So much thought went into my decision to take on this adventure: all the running I’d have to endure, the healthy diet to adapt, and the commitment to a six-month training schedule.
But none of it steered me away.
Not even the “Are you sure you want to do this?” questions I received from others made me rethink my decision.
In fact, it excited me to know training for a marathon would lead to a healthier lifestyle. That pretty much sealed the deal.
I had it all figured out. Or so I thought.
But the one thing I overlooked was the change in my sleep-wake schedule.
On the first Saturday run with my L.A. Roadrunners training group, I rolled out of bed at 5:30 a.m. and two things became evident that morning.
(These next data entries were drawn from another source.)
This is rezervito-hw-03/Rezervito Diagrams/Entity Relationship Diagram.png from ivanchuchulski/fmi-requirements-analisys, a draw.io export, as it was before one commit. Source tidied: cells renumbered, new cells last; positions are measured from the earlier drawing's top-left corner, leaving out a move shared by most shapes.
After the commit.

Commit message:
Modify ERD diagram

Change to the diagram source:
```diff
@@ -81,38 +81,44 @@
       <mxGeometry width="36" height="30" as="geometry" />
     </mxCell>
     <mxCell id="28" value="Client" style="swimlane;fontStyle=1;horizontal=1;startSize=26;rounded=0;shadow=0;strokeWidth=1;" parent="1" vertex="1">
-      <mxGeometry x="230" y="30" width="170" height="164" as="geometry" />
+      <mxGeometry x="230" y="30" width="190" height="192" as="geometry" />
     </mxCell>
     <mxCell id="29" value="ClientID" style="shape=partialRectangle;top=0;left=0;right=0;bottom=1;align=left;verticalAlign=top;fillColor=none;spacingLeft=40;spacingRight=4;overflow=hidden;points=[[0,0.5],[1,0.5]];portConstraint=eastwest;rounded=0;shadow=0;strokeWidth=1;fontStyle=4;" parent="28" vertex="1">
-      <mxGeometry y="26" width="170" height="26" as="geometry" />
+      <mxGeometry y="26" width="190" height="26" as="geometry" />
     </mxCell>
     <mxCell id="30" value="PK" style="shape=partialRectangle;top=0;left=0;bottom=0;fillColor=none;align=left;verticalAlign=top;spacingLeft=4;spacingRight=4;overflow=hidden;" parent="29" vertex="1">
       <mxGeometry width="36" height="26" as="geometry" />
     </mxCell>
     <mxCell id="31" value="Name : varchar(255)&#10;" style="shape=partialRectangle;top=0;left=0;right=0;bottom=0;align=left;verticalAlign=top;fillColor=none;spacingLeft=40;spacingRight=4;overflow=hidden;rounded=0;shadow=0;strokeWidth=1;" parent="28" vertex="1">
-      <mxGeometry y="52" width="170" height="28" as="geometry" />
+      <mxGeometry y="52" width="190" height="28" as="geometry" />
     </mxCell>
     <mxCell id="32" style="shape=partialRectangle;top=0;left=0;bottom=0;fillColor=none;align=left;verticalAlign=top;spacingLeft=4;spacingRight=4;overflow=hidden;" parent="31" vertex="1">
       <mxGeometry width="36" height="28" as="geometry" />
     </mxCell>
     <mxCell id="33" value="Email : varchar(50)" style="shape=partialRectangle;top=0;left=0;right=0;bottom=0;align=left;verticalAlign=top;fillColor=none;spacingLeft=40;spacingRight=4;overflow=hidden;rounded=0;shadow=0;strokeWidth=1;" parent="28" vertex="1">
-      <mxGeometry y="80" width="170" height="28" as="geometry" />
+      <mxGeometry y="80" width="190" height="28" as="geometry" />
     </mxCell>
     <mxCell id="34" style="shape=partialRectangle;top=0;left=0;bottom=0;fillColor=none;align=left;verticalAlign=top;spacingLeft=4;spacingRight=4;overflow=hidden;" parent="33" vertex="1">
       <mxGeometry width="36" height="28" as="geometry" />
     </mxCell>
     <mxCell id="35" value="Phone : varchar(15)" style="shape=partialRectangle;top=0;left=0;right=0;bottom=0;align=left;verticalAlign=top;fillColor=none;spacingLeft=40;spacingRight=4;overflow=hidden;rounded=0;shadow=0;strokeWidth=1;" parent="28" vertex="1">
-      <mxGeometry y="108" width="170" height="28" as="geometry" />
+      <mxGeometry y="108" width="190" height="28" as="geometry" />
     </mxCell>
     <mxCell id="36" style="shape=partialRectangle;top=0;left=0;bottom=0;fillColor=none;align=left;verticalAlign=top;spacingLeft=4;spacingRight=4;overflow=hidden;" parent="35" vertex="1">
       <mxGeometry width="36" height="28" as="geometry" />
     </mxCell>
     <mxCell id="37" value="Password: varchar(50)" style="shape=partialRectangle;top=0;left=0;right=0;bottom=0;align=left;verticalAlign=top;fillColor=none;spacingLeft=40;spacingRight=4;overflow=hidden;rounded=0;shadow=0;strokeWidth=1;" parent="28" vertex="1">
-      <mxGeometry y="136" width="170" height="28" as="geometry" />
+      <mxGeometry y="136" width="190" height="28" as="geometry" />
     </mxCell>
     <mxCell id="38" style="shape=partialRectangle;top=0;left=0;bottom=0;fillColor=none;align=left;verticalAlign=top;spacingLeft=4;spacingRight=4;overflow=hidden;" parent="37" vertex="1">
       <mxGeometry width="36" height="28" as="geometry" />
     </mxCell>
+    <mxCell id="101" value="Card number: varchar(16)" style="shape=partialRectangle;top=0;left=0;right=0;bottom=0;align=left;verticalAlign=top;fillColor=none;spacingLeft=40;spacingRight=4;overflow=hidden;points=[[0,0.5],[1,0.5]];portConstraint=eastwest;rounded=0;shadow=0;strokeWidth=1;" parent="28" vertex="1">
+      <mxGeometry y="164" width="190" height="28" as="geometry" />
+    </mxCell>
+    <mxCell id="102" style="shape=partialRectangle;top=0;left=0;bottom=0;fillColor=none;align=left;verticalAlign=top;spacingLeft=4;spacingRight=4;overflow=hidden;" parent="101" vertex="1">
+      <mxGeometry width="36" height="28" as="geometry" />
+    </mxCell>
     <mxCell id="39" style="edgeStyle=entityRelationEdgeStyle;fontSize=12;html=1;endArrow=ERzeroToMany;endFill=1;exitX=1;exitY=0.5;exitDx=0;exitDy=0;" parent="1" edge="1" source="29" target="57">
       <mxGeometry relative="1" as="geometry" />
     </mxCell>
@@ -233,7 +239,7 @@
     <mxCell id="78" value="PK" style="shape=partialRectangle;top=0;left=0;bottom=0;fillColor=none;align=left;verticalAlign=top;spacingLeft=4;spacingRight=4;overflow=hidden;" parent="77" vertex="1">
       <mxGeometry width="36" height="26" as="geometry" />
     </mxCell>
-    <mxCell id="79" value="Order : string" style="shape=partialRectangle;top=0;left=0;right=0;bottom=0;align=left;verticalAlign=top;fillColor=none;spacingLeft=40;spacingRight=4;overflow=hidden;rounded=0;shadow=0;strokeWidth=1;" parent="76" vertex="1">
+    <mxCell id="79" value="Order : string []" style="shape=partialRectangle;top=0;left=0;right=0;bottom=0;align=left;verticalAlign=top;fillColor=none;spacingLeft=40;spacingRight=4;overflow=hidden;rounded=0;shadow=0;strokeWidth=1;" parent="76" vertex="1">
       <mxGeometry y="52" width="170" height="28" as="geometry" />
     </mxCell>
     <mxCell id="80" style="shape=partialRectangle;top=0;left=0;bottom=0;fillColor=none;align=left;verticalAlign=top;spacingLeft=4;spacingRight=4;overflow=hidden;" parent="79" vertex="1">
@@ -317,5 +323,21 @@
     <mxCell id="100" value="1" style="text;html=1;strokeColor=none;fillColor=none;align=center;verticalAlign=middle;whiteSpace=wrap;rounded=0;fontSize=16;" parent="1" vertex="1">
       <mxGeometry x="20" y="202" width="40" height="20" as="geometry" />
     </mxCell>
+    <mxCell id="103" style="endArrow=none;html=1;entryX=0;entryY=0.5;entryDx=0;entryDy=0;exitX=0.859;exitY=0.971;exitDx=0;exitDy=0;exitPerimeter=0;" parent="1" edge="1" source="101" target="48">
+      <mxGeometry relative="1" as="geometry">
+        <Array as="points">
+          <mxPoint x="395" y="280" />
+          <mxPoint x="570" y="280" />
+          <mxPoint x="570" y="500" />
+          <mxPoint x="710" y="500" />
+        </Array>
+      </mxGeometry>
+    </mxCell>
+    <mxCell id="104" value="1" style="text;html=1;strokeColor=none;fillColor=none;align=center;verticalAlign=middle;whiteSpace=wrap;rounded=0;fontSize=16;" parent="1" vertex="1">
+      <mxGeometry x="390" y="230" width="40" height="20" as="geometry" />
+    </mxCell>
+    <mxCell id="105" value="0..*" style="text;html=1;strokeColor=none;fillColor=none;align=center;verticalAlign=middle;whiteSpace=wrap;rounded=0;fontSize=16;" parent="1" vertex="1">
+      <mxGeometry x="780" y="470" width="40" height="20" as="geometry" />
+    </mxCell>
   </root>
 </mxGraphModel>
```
First, that the San Gabriel Valley continues to functions before the sun is up (something I’ve hardly witnessed before). And second, I would be forced to completely change my sleep cycle if I wanted to follow through on my latest adventure.
It’s been a major adjustment.
In addition to my Saturday sessions with the Roadrunners, I’m running two to three times a week on my own for nearly 45 minutes.
Now, it’s bedtime by 8:30 p.m., then rise and shine around 5 a.m. to get out the door for my early runs. Okay, it’s really more like 5:30 a.m., but only because it’s so cold in the mornings and I like to hit the snooze button a few times, and I’ve never been much of an early bird before.
But it’s getting easier to wake up early. And sticking with my sleep-wake routine is just as important to my marathon goal as everything else, if not more.
Published running studies present evidence that lack of sleep interferes with the metabolism of glucose, which muscles use for recovery. The immune system also can deteriorate because of a lack of sleep.
I tend to get sick easily when I’m sleep-deprived, and it’s never fun being sick.
I prefer running in the morning to running in the evenings because I can get it out of the way without feeling chained all day to my marathon training.
The day goes by faster after running and eventually I barely remember running at all.
And no, it’s not because I’m still half asleep. There’s only been a couple of occasions where my recollection was fuzzy.
The sleep-wake schedule adjustment has become the unlikely component to make all of my training possible.
It’s nice to know my need for a full night’s sleep – even if I have to wake up early – is no longer just for my beauty rest. It’s a major necessity to staying healthy during my training process.
All I have to do is wake up.